International Lobbying and The Dow Chemical Company (A)

by Arthur A. Daemmrich

Abstract

This case explores company strategy, business-government relations, and collective action challenges associated with international and domestic lobbying regarding regulation of the chemical industry. In the fall of 2006, a five-year legislative process for a major new law regulating chemicals in the European Union appeared to be nearing its conclusion. REACH—the Registration, Evaluation, Authorization, and Restriction of Chemicals—would create a new European Chemicals Agency, require companies to submit testing data on existing and new compounds, and restrict the manufacture of hazardous substances. Andrew Liveris, CEO of the Dow Chemical Company, has to decide whether the company should engage in direct discussions with the European Parliament and Commission, with the implication that the company can influence the regulations but also would have to support the final outcome. The case summarizes Dow's history, competitive dynamics in the sector, and regulation of the chemical industry before describing the REACH legislative process and various approaches to lobbying used by chemical companies, trade groups, and environmental NGOs.
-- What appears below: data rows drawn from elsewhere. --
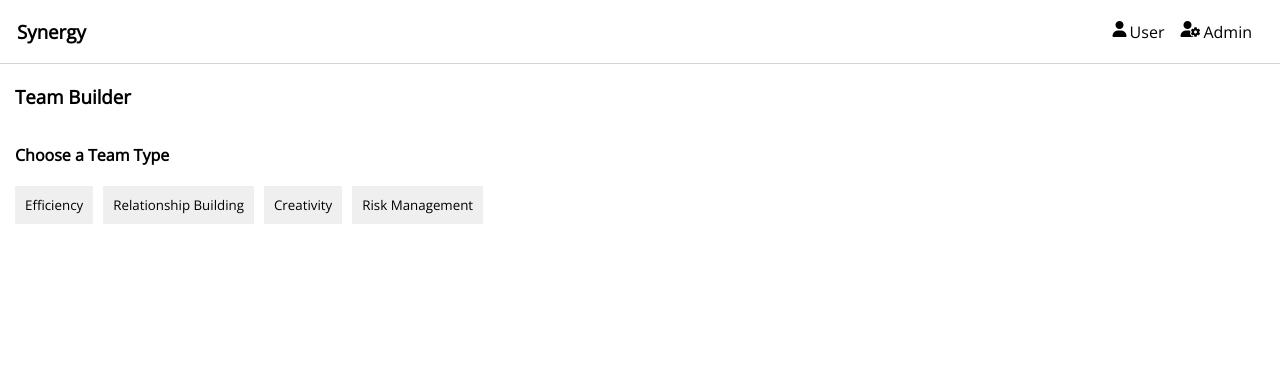
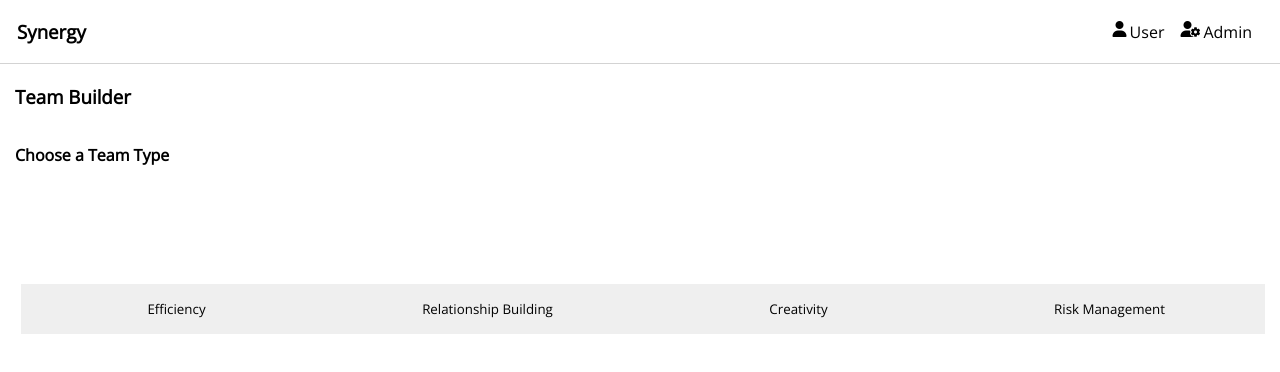
Before and after one commit to NCiarelli/synergy-angular, an Angular app: page /team-builder in a window 1280 px wide. Shown: the top 372 px of the page. Built offline with nearby package versions, Linux system fonts and the light colour scheme.

Commit message:
merge resolution

```diff
--- a/src/app/team-builder/team-builder.component.css
+++ b/src/app/team-builder/team-builder.component.css
@@ -17,6 +17,8 @@
 #button-section {
   /* border: 1px solid black; */
   padding: 15px;
+  display: flex;
+  flex-direction: column;
 }
 
 .hide {
@@ -64,10 +66,13 @@ h4 {
 
 .team-name-btn {
   border-style: none;
-  padding: 10px;
-  margin-right: 10px;
+  padding: auto;
+  margin: auto;
+  width: 100%;
+  height: 50px;
+  /* margin-right: 10px;
   margin-top: 10px;
-  margin-bottom: 10px;
+  margin-bottom: 10px; */
 }
 
 .selected {
@@ -78,3 +83,13 @@ h4 {
 #team-slots {
   margin-left: 15px;
 }
+
+.btn-container {
+  width: 100%;
+  display: flex;
+  justify-content: space-evenly;
+}
+
+.header-background {
+  height: 150px;
+}
--- a/src/app/team-builder/team-builder.component.html
+++ b/src/app/team-builder/team-builder.component.html
@@ -1,24 +1,44 @@
 <h3>Team Builder</h3>
-<section id="button-section" [ngClass]="headerBackgroundClass">
-  <h4>Choose a Team Type</h4>
+<section id="button-section">
+  <div class="header-background" [ngClass]="headerBackgroundClass">
+    <h4>Choose a Team Type</h4>
+  </div>
   <!-- buttons for loadouts -->
-  <p>{{activeHeaderText}}</p>
-  <button class="team-names" *ngFor="let teamType of teamTypes" class="team-name-btn" type="button"
-    (click)="createBuilder(teamType)" [ngClass]="teamType.buttonActiveClass">
-    {{ teamType.name }}
-  </button>
+  <div class="btn-container">
+    <p>{{ activeHeaderText }}</p>
+    <button
+      class="team-names"
+      *ngFor="let teamType of teamTypes"
+      class="team-name-btn"
+      type="button"
+      (click)="createBuilder(teamType)"
+      [ngClass]="teamType.buttonActiveClass"
+    >
+      {{ teamType.name }}
+    </button>
+  </div>
 </section>
 
 <section id="team-slots">
-  <div *ngFor="let personalityType of personalityTypes; index as i" [ngClass]="{ hide: teamSlots[i].length === 0 }">
+  <div
+    *ngFor="let personalityType of personalityTypes; index as i"
+    [ngClass]="{ hide: teamSlots[i].length === 0 }"
+  >
     <h4>{{ personalityType }}</h4>
-    <app-employee-banner [personalityFilter]="personalityType" (pickEmployee)="addEmployee($event, teamSlots[i])">
+    <app-employee-banner
+      [personalityFilter]="personalityType"
+      (pickEmployee)="addEmployee($event, teamSlots[i])"
+    >
     </app-employee-banner>
     <div class="slots-container">
       <div *ngFor="let slot of teamSlots[i]" class="member-slot">
         <div class="cardBanner"></div>
         <img class="headShot" [src]="getSrcLink(slot)" alt="" />
-        <div *ngIf="!isSlotOpen(slot)" [ngClass]="getPersonalityClass(slot)" class="profileText">
+        <div
+          *ngIf="!isSlotOpen(slot)"
+          [ngClass]="getPersonalityClass(slot)"
+          class="profileText"
+        >
           <p>{{ slot.name }}</p>
           <p>{{ slot.dominantPersonality }}</p>
         </div>
```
Keywords: Governing Rules, Regulations, and Reforms; Government Legislation; Business and Government Relations; Power and Influence; Competitive Advantage; Corporate Strategy; Chemical Industry; Manufacturing Industry; Europe;

Citation:

Daemmrich, Arthur A. "International Lobbying and The Dow Chemical Company (A)." Harvard Business School Case 710-027, November 2009. (Revised July 2011.)